## TRY IT
Going line by line through the entries below, count those that contain "click". Give the number by itself.

── EXERCISE MATERIALS ──

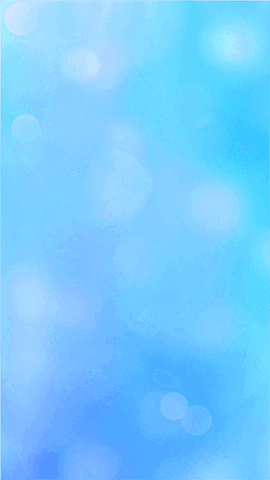
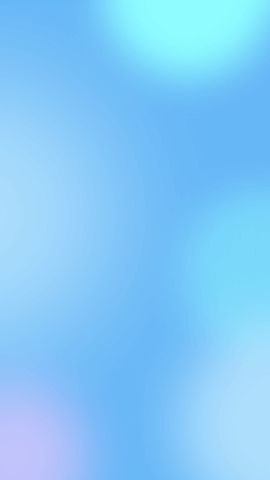
pt2-accurate backgrounds

diff --git a/game.js b/game.js
@@ -38,6 +38,7 @@ const loadSampleJsonBtn = document.getElementById('load-sample-json-btn');
 const clearSongBtn = document.getElementById('clear-song-btn');
 const autoplayToggle = document.getElementById('settings-autoplay');
 const reviveSlowdownToggle = document.getElementById('settings-revive-slowdown');
+const bgChangeToggle = document.getElementById('settings-bg-change');
 const customSpeedInput = document.getElementById('settings-custom-speed');
 const customSpeedDisplay = document.getElementById('custom-speed-display');
 const customSongUpload = document.getElementById('custom-song-upload');
@@ -111,6 +112,7 @@ let highScore = parseFloat(localStorage.getItem('opentile_highscore') || '0');
 let keybinds = JSON.parse(localStorage.getItem('opentile_keybinds') || '["KeyD","KeyF","KeyJ","KeyK"]');
 let autoplayEnabled = localStorage.getItem('opentile_autoplay') === 'true';
 let reviveSlowdownEnabled = localStorage.getItem('opentile_revive_slowdown') !== 'false'; // default true
+let bgChangeEnabled = localStorage.getItem('opentile_bg_change') !== 'false'; // default true
 let isReviveSlowdownActive = false;
 let reviveSlowdownStartTime = 0;
 let isPostReviveState = false;
@@ -762,6 +764,7 @@ function resumeAfterRevive() {
   if (gameBoardWrapper) {
     gameBoardWrapper.classList.add('game-playing');
     gameBoardWrapper.classList.remove('game-bg-transition-active');
+    applyGameplayBackground();
   }
 
   updatePauseButtonVisibility();
@@ -834,25 +837,37 @@ function getGameplayBackgroundIndex() {
   return 1;
 }
 
-function updateGameplayBackground() {
+function applyGameplayBackground() {
   if (!gameBoardWrapper) return;
 
-  const targetBackgroundIndex = getGameplayBackgroundIndex();
-  
-  if (targetBackgroundIndex === currentGameplayBackgroundIndex) {
+  // When background changes are disabled, force the fallback background (bgani_fallback)
+  if (!bgChangeEnabled) {
+    gameBoardWrapper.classList.remove('bg-level-2', 'bg-level-3');
+    gameBoardWrapper.classList.add('bg-level-fallback');
+    currentGameplayBackgroundIndex = 0;
     return;
   }
 
+  const targetBackgroundIndex = getGameplayBackgroundIndex();
+
   // Use CSS classes for background switching (more performant than inline styles)
-  gameBoardWrapper.classList.remove('bg-level-2', 'bg-level-3');
-  
+  gameBoardWrapper.classList.remove('bg-level-2', 'bg-level-3', 'bg-level-fallback');
+
   if (targetBackgroundIndex === 2) {
     gameBoardWrapper.classList.add('bg-level-2');
   } else if (targetBackgroundIndex === 3) {
     gameBoardWrapper.classList.add('bg-level-3');
   }
-  
+
   currentGameplayBackgroundIndex = targetBackgroundIndex;
+}
+
+function updateGameplayBackground() {
+  if (!gameBoardWrapper) return;
+
+  // Force reapplication (e.g. when the background was shown before game start)
+  currentGameplayBackgroundIndex = -1;
+  applyGameplayBackground();
 }
 
 function unexpected(str) {
@@ -1574,6 +1589,7 @@ async function preloadAssets() {
 function loadSettings() {
   if (autoplayToggle) autoplayToggle.checked = autoplayEnabled;
   if (reviveSlowdownToggle) reviveSlowdownToggle.checked = reviveSlowdownEnabled;
+  if (bgChangeToggle) bgChangeToggle.checked = bgChangeEnabled;
   if (playerNameText) playerNameText.textContent = playerName;
   updateTpsDisplayColor();
 }
@@ -1615,6 +1631,7 @@ function updateSettingsUI() {
   }
   if (autoplayToggle) autoplayToggle.checked = autoplayEnabled;
   if (reviveSlowdownToggle) reviveSlowdownToggle.checked = reviveSlowdownEnabled;
+  if (bgChangeToggle) bgChangeToggle.checked = bgChangeEnabled;
   
   // Update language pill status
   updateLanguageSelection();
@@ -1658,6 +1675,10 @@ function saveSettingsToStorage() {
   if (reviveSlowdownToggle) {
     reviveSlowdownEnabled = reviveSlowdownToggle.checked;
     localStorage.setItem('opentile_revive_slowdown', String(reviveSlowdownEnabled));
+  }
+  if (bgChangeToggle) {
+    bgChangeEnabled = bgChangeToggle.checked;
+    localStorage.setItem('opentile_bg_change', String(bgChangeEnabled));
   }
   if (customSpeedInput) {
     let value = parseFloat(customSpeedInput.value);
@@ -2523,6 +2544,7 @@ async function loadSongFromData(songData) {
     // Show background immediately when song is loaded
     if (gameBoardWrapper) {
       gameBoardWrapper.classList.add('game-playing');
+      applyGameplayBackground();
     }
   } catch (err) {
     console.error(err);
@@ -2557,6 +2579,7 @@ function loadSongFromText(text, label) {
   // Show background immediately when song is loaded
   if (gameBoardWrapper) {
     gameBoardWrapper.classList.add('game-playing');
+    applyGameplayBackground();
   }
 }
 
@@ -3074,6 +3097,7 @@ async function finishRun(showLibrary = false) {
   if (gameBoardWrapper) {
     gameBoardWrapper.classList.add('game-playing');
     gameBoardWrapper.classList.remove('game-bg-transition-active');
+    applyGameplayBackground();
   }
   updatePauseButtonVisibility();
 
@@ -5410,6 +5434,7 @@ function continueFromPause() {
     // Preserve the loaded background when resuming from pause.
     gameBoardWrapper.classList.add('game-playing');
     gameBoardWrapper.classList.remove('game-bg-transition-active');
+    applyGameplayBackground();
   }
 
   updatePauseButtonVisibility();
@@ -5568,6 +5593,7 @@ function togglePause() {
     // Keep the current gameplay background visible while paused.
     gameBoardWrapper.classList.add('game-playing');
     gameBoardWrapper.classList.remove('game-bg-transition-active');
+    applyGameplayBackground();
   }
   updatePauseButtonVisibility();
   playMenuLoopCue();
@@ -5812,6 +5838,7 @@ function startClassicMode() {
   // Show background immediately
   if (gameBoardWrapper) {
     gameBoardWrapper.classList.add('game-playing');
+    applyGameplayBackground();
   }
 }
 
@@ -6493,6 +6520,20 @@ document.getElementById('revive-slowdown-pill')?.addEventListener('click', () =>
   // Update checkbox if it exists
   if (reviveSlowdownToggle) {
     reviveSlowdownToggle.checked = reviveSlowdownEnabled;
+  }
+});
+
+document.getElementById('bg-change-pill')?.addEventListener('click', () => {
+  bgChangeEnabled = !bgChangeEnabled;
+  localStorage.setItem('opentile_bg_change', String(bgChangeEnabled));
+  const bgChangeStatus = document.getElementById('bg-change-status');
+  bgChangeStatus.textContent = bgChangeEnabled ? (i18n?.t('status_on') || 'On') : (i18n?.t('status_off') || 'Off');
+  if (bgChangeToggle) {
+    bgChangeToggle.checked = bgChangeEnabled;
+  }
+  // Apply the background change immediately (force fallback if now disabled)
+  if (isGameLoaded) {
+    updateGameplayBackground();
   }
 });
 
@@ -7609,7 +7650,10 @@ async function loadClassCourse() {
     const sharedTopBar = document.getElementById('shared-top-bar');
     if (sharedTopBar) sharedTopBar.classList.add('hidden');
 
-    if (gameBoardWrapper) gameBoardWrapper.classList.add('game-playing');
+    if (gameBoardWrapper) {
+      gameBoardWrapper.classList.add('game-playing');
+      applyGameplayBackground();
+    }
 
   } catch (err) {
     console.error(err);

diff --git a/index.html b/index.html
@@ -271,6 +271,21 @@
                 <span id="revive-slowdown-status" class="text-base font-semibold text-gray-600">On</span>
               </button>
 
+              <!-- Change Backgrounds Pill -->
+              <button id="bg-change-pill"
+                class="settings-pill flex items-center justify-between bg-gray-50 rounded-2xl px-6 py-5 shadow-sm">
+                <div class="flex items-center gap-4">
+                  <svg xmlns="http://www.w3.org/2000/svg" fill="none" viewBox="0 0 24 24" stroke-width="2"
+                    stroke="currentColor" class="w-6 h-6 text-green-500">
+                    <path stroke-linecap="round" stroke-linejoin="round"
+                      d="M2.25 15.75l5.159-5.159a2.25 2.25 0 013.182 0l5.159 5.159m-1.5-1.5l1.409-1.409a2.25 2.25 0 013.182 0l2.909 2.909M2.25 18a2.25 2.25 0 002.25 2.25h15A2.25 2.25 0 0021.75 18V6A2.25 2.25 0 0019.5 3.75H4.5A2.25 2.25 0 002.25 6v12z" />
+                  </svg>
+                  <span class="text-base font-semibold text-gray-800" data-i18n="label_change_backgrounds">Change
+                    Backgrounds</span>
+                </div>
+                <span id="bg-change-status" class="text-base font-semibold text-gray-600">On</span>
+              </button>
+
               <!-- Keybinds Pill -->
               <button id="keybinds-pill"
                 class="settings-pill flex items-center justify-between bg-gray-50 rounded-2xl px-6 py-5 shadow-sm">

diff --git a/style.css b/style.css
@@ -1290,6 +1290,10 @@ body {
   background-image: url('gameImage/bgani_03.png');
 }
 
+.game-playing.bg-level-fallback {
+  background-image: url('gameImage/bgani_fallback.png');
+}
+
 .game-playing > * {
   position: relative;
   z-index: 1;

diff --git a/tailwind.js b/tailwind.js
@@ -1292,6 +1292,10 @@ body {
   background-image: url('gameImage/bgani_03.png');
 }
 
+.game-playing.bg-level-fallback {
+  background-image: url('gameImage/bgani_fallback.png');
+}
+
 .game-playing > * {
   position: relative;
   z-index: 1;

───

## FINAL ANSWER
2